Evolving regulatory environment
Regulators need to keep pace with, and have adequate regulatory instruments to respond to, the changing regulatory environment. A number of initiatives are underway to streamline legislative and regulatory structures to align the regulation of financial services with evolving market realities. In pursuing this objective, FSCO will also need to respond to any changes that may occur in the regulatory systems for financial services not regulated by FSCO. By adequately regulating and supervising financial institutions, FSCO enhances public confidence in Ontario’s financial institutions and pension plans, a key factor in determining Ontario’s current and future economic success.
Impact of technological change
Emphasis on electronic communication in Canadian society, and globally, requires that regulators be equipped to conduct business with stakeholders electronically and provide information and services to consumers and pension plan beneficiaries online. Similarly, the growth in the volume of data available to FSCO from stakeholders requires investment in a sustainable infrastructure that allows FSCO to effectively manage this information to support decision making, service delivery and the achievement of its strategic priorities.
What this Means to FSCO
To meet these challenges FSCO is guided by established strategic priorities. These priorities build on the delivery of the core business activities FSCO carries out to achieve its mission. As each is significant, FSCO’s strategic priorities are not ranked in any particular order:
I. Promote a coordinated national approach to regulatory issues.
II. Enhance the risk-based approach to regulation.
III. Review and recommend amendments to the regulatory framework to keep up with changes in the marketplace.
IV. Improve delivery of services.
FSCO believes these strategic priorities and their associated initiatives, which are outlined on the following pages, will have a positive impact on consumers and pension plan beneficiaries. The pursuit of these priorities allows FSCO to fulfill its mandate to protect financial services consumers and pension plan beneficiaries and support a healthy and competitive financial services industry in Ontario.
That said, FSCO cannot achieve its goals alone. To fulfill its mandate, FSCO has adopted a culture of partnership and dialogue. FSCO continues to benefit from strong collaboration with consumers, industry and other stakeholders. For this reason, most projects undertaken by FSCO are complex, involving many participants and requiring implementation in conjunction with federal and provincial jurisdictions. As a result, many initiatives span several years, with work continuing on an ongoing basis.

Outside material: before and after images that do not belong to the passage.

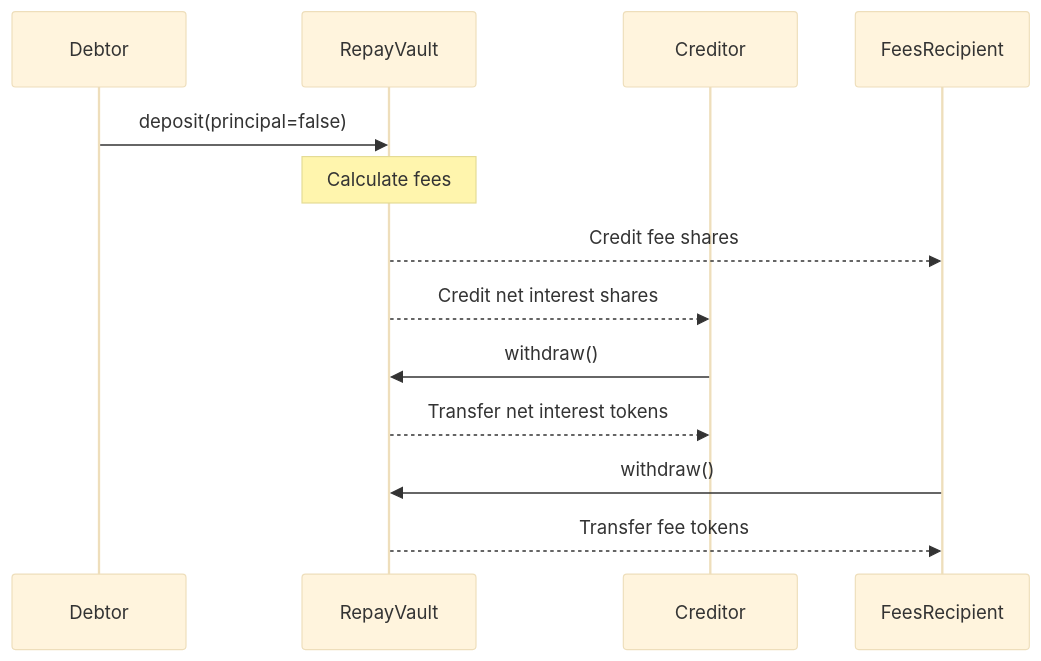
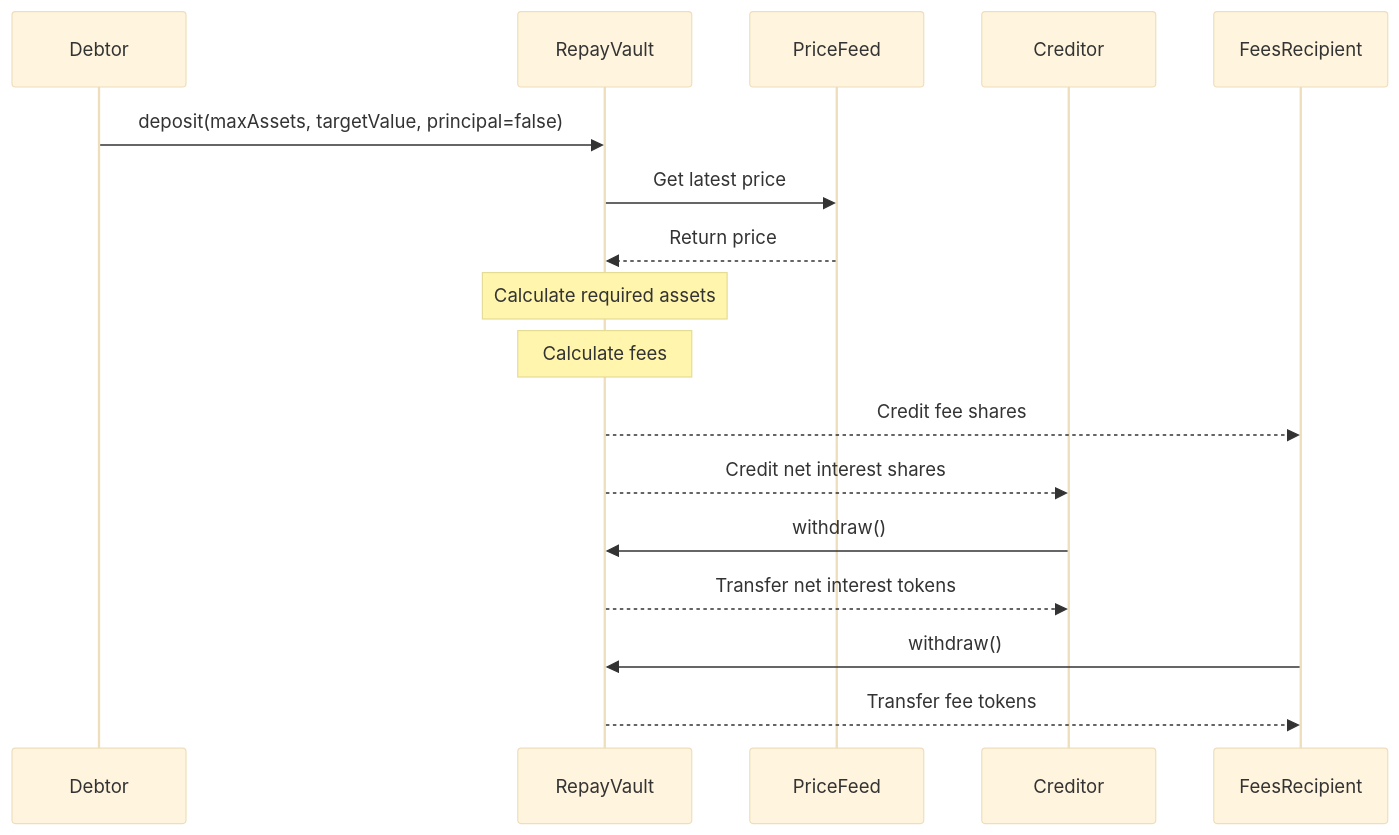
One commit to plan-b-labs/corporate-bond changed the third of 4 diagrams in src/contracts/CorporateBond/README.md. Above: the diagram before and after it, drawn with Mermaid (base theme). The commit also changed other lines of this file and 2 other files, not shown here.

````diff
--- a/src/contracts/CorporateBond/README.md
+++ b/src/contracts/CorporateBond/README.md
@@ -134,17 +153,21 @@
 ```mermaid
 sequenceDiagram
     participant Debtor
     participant RepayVault
+    participant PriceFeed
     participant Creditor
     participant FeesRecipient
 
-    Debtor->>RepayVault: deposit(principal=false)
+    Debtor->>RepayVault: deposit(maxAssets, targetValue, principal=false)
+    RepayVault->>PriceFeed: Get latest price
+    PriceFeed-->>RepayVault: Return price
+    Note over RepayVault: Calculate required assets
     Note over RepayVault: Calculate fees
     RepayVault-->>FeesRecipient: Credit fee shares
     RepayVault-->>Creditor: Credit net interest shares
 
     Creditor->>RepayVault: withdraw()
     RepayVault-->>Creditor: Transfer net interest tokens
     FeesRecipient->>RepayVault: withdraw()
     RepayVault-->>FeesRecipient: Transfer fee tokens
 ```
````
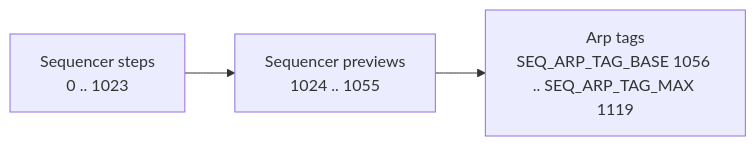
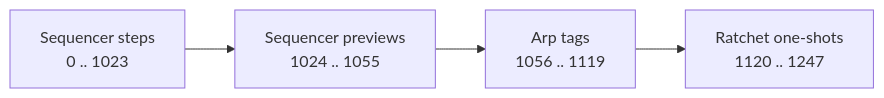
The third of 3 diagrams in components/synth_core/ARP-ARCHITECTURE.md (cxandy/S3-Amysynth), drawn with Mermaid before and after one commit. The commit also changed other lines of this file and 7 other files, not shown here.

````diff
--- a/components/synth_core/ARP-ARCHITECTURE.md
+++ b/components/synth_core/ARP-ARCHITECTURE.md
@@ -173,4 +177,4 @@
 ```mermaid
 flowchart LR
-    A["Sequencer steps\n0 .. 1023"] --> B["Sequencer previews\n1024 .. 1055"] --> C["Arp tags\nSEQ_ARP_TAG_BASE 1056 .. SEQ_ARP_TAG_MAX 1119"]
+    A["Sequencer steps\n0 .. 1023"] --> B["Sequencer previews\n1024 .. 1055"] --> C["Arp tags\n1056 .. 1119"] --> D["Ratchet one-shots\n1120 .. 1247"]
 ```
````
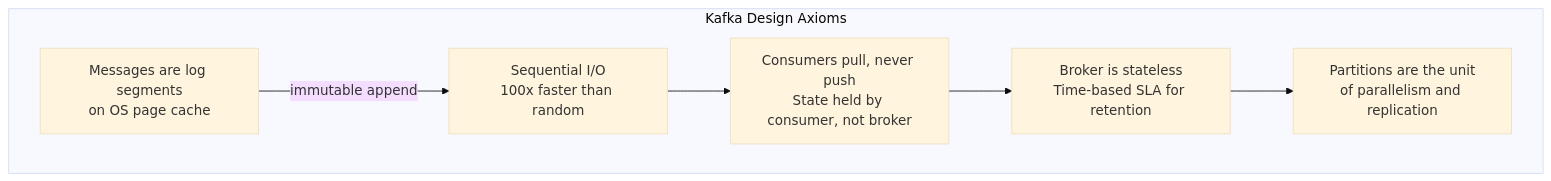
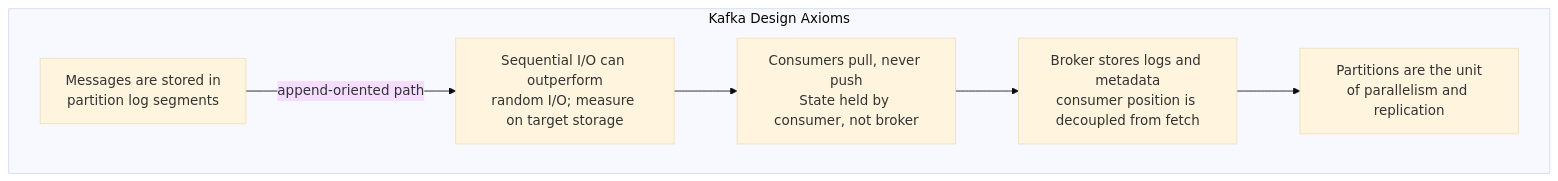
One commit to choisimo/document changed the first of 19 diagrams in content/docs/books/kafka/learning-apache-kafka.md. Above: the diagram before and after it, drawn with Mermaid (base theme). The commit also changed other lines of this file and 504 other files, not shown here.

````diff
--- a/content/docs/books/kafka/learning-apache-kafka.md
+++ b/content/docs/books/kafka/learning-apache-kafka.md
@@ -14,9 +21,9 @@
 ```mermaid
 flowchart TD
     subgraph Design["Kafka Design Axioms"]
-        A["Messages are log segments<br/>on OS page cache"] -->|immutable append| B["Sequential I/O<br/>100x faster than random"]
+        A["Messages are stored in<br/>partition log segments"] -->|append-oriented path| B["Sequential I/O can outperform<br/>random I/O; measure on target storage"]
         B --> C["Consumers pull, never push<br/>State held by consumer, not broker"]
-        C --> D["Broker is stateless<br/>Time-based SLA for retention"]
+        C --> D["Broker stores logs and metadata<br/>consumer position is decoupled from fetch"]
         D --> E["Partitions are the unit<br/>of parallelism and replication"]
     end
 ```
````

Technology plays an important role in helping FSCO maintain strong connections with stakeholders and provide information and services to them. To this end, FSCO has embraced all aspects of e-communications, conducting business with industry electronically and offering consumers online access to services and information. FSCO believes that with improved access to information, consumers and pension plan beneficiaries will be better equipped to make wise choices and protect their interests.
For the full report, view http://www.fsco.gov.on.ca/english/pubs/priorities/SoP-June_06.pdf.
For more information about FSCO, visit http://www.fsco.gov.on.ca/t.